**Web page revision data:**
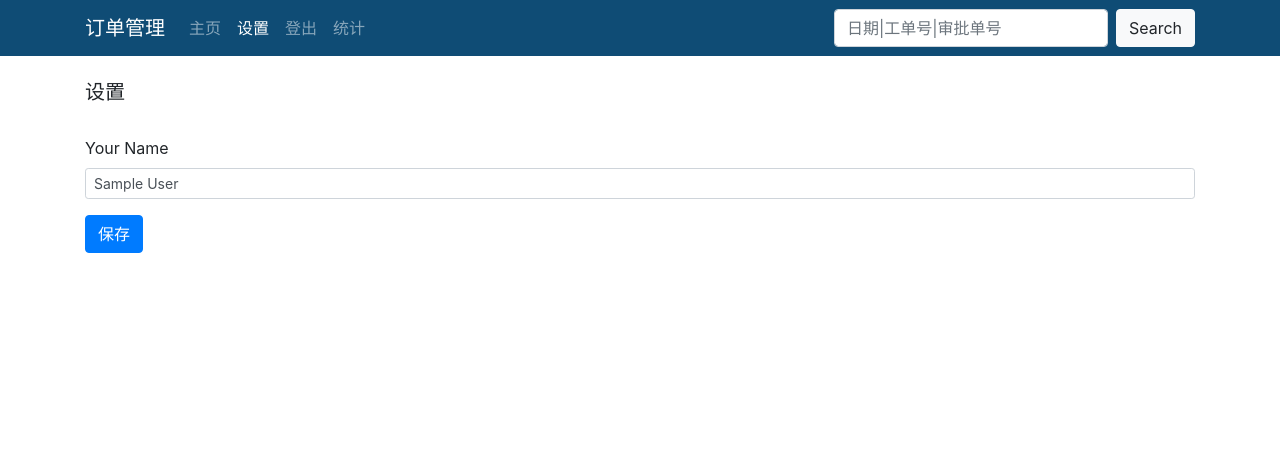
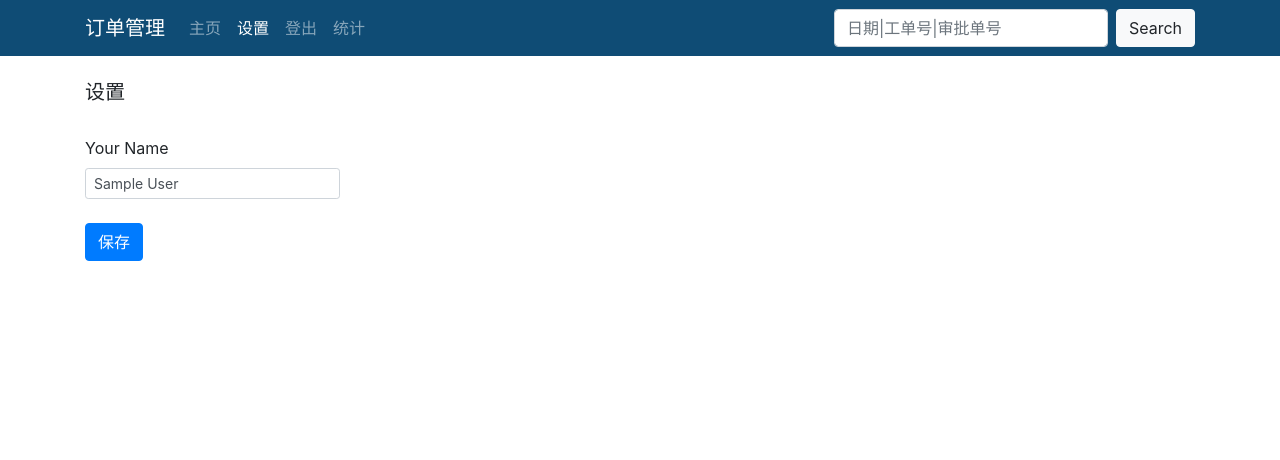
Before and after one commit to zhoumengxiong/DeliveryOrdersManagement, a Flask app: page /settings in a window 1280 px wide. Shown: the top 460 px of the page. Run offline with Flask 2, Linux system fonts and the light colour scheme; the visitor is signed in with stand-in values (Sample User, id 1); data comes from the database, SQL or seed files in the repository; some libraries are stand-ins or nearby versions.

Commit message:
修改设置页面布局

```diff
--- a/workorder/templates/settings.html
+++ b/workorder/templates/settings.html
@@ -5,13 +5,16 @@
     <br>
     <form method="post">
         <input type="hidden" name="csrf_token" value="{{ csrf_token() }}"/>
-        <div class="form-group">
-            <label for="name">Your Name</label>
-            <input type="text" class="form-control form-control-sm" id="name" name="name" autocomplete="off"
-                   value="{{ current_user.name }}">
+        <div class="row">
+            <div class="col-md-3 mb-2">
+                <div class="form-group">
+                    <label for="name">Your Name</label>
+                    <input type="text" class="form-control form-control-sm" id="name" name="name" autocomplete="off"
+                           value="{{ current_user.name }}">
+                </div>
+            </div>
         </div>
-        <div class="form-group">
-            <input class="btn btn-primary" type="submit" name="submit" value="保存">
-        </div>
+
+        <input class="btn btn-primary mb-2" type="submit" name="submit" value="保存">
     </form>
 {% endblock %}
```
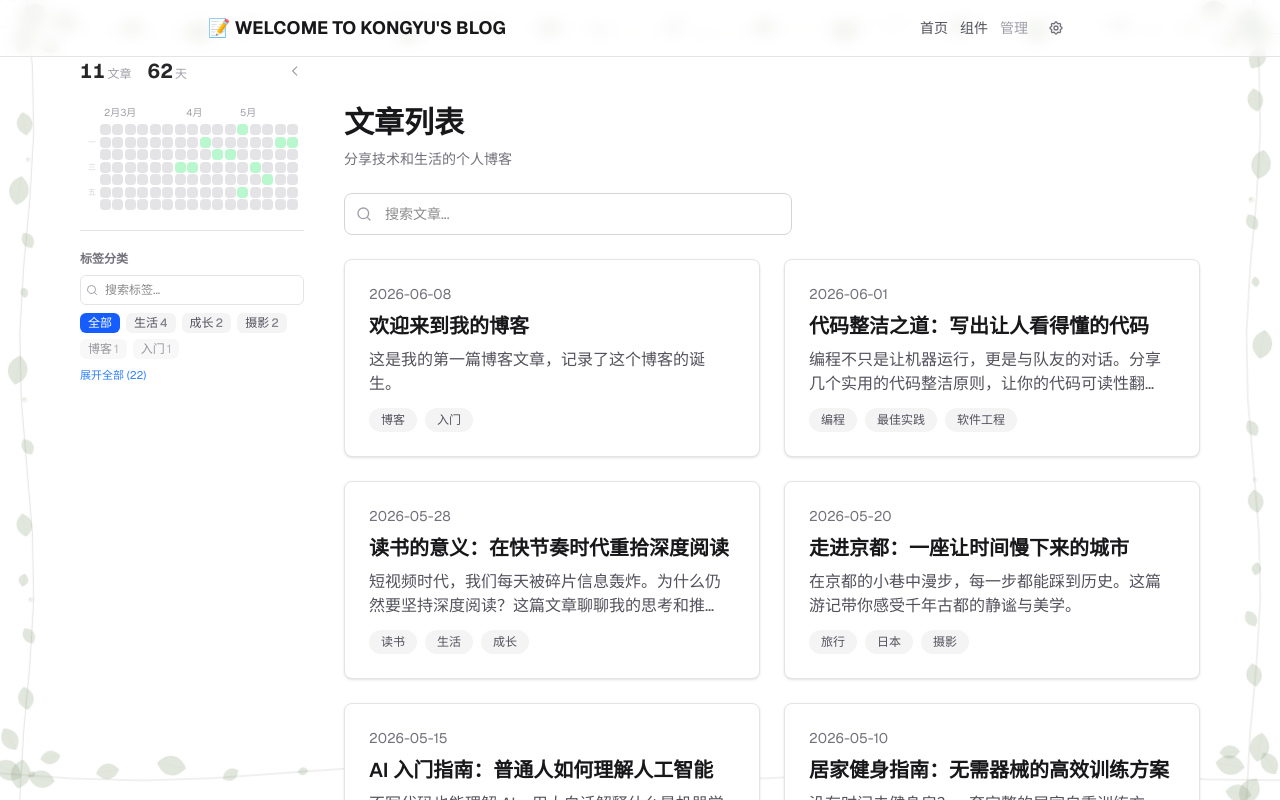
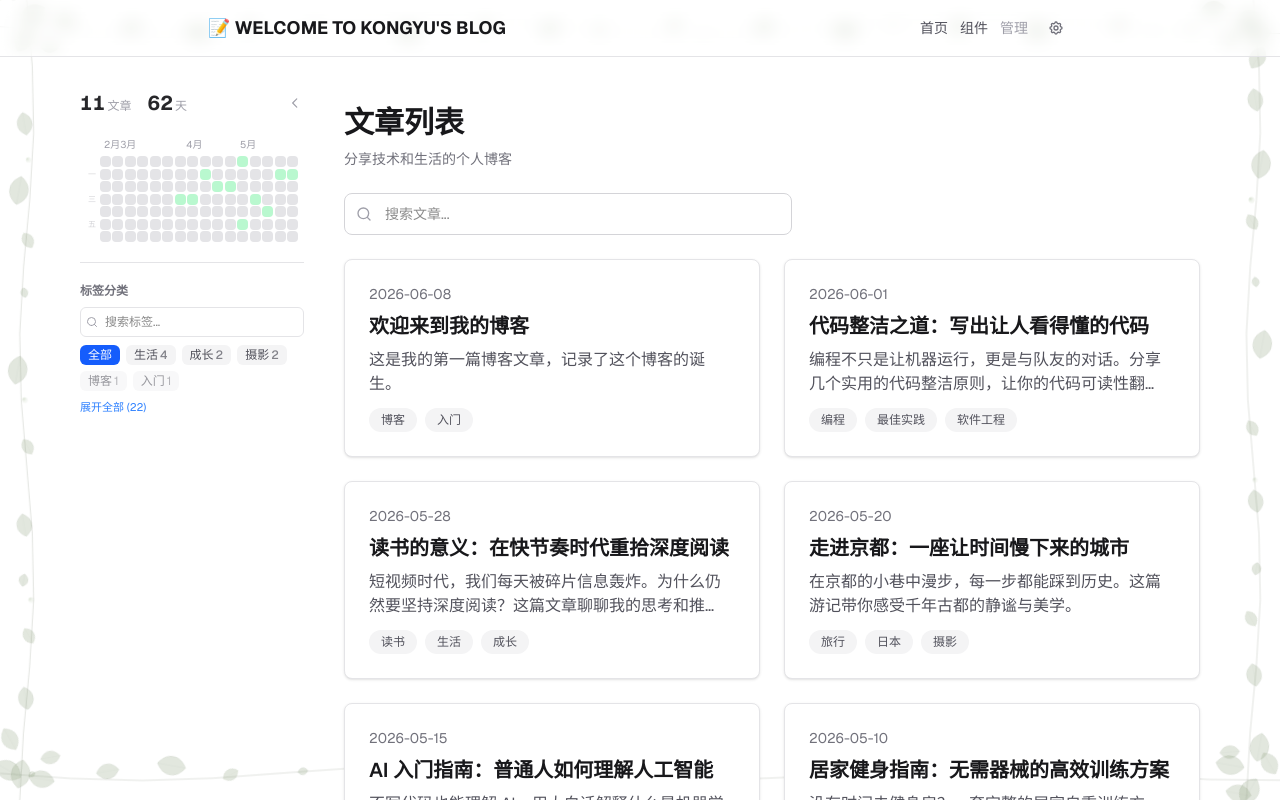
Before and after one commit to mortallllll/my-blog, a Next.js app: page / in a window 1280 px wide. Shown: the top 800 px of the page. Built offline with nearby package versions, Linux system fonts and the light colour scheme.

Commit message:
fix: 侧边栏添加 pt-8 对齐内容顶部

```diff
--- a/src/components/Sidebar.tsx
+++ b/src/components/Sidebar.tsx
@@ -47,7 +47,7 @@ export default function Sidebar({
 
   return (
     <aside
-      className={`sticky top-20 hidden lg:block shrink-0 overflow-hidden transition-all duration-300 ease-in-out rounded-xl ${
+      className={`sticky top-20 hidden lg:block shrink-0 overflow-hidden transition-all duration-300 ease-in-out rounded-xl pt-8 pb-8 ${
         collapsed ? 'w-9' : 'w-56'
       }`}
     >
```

**What the task requires:** Output all of the entries once more, word for word, with the images removed.

**Task solution:**
Before and after one commit to zhoumengxiong/DeliveryOrdersManagement, a Flask app: page /settings in a window 1280 px wide. Shown: the top 460 px of the page. Run offline with Flask 2, Linux system fonts and the light colour scheme; the visitor is signed in with stand-in values (Sample User, id 1); data comes from the database, SQL or seed files in the repository; some libraries are stand-ins or nearby versions.

Commit message:
修改设置页面布局

```diff
--- a/workorder/templates/settings.html
+++ b/workorder/templates/settings.html
@@ -5,13 +5,16 @@
     <br>
     <form method="post">
         <input type="hidden" name="csrf_token" value="{{ csrf_token() }}"/>
-        <div class="form-group">
-            <label for="name">Your Name</label>
-            <input type="text" class="form-control form-control-sm" id="name" name="name" autocomplete="off"
-                   value="{{ current_user.name }}">
+        <div class="row">
+            <div class="col-md-3 mb-2">
+                <div class="form-group">
+                    <label for="name">Your Name</label>
+                    <input type="text" class="form-control form-control-sm" id="name" name="name" autocomplete="off"
+                           value="{{ current_user.name }}">
+                </div>
+            </div>
         </div>
-        <div class="form-group">
-            <input class="btn btn-primary" type="submit" name="submit" value="保存">
-        </div>
+
+        <input class="btn btn-primary mb-2" type="submit" name="submit" value="保存">
     </form>
 {% endblock %}
```
Before and after one commit to mortallllll/my-blog, a Next.js app: page / in a window 1280 px wide. Shown: the top 800 px of the page. Built offline with nearby package versions, Linux system fonts and the light colour scheme.

Commit message:
fix: 侧边栏添加 pt-8 对齐内容顶部

```diff
--- a/src/components/Sidebar.tsx
+++ b/src/components/Sidebar.tsx
@@ -47,7 +47,7 @@ export default function Sidebar({
 
   return (
     <aside
-      className={`sticky top-20 hidden lg:block shrink-0 overflow-hidden transition-all duration-300 ease-in-out rounded-xl ${
+      className={`sticky top-20 hidden lg:block shrink-0 overflow-hidden transition-all duration-300 ease-in-out rounded-xl pt-8 pb-8 ${
         collapsed ? 'w-9' : 'w-56'
       }`}
     >
```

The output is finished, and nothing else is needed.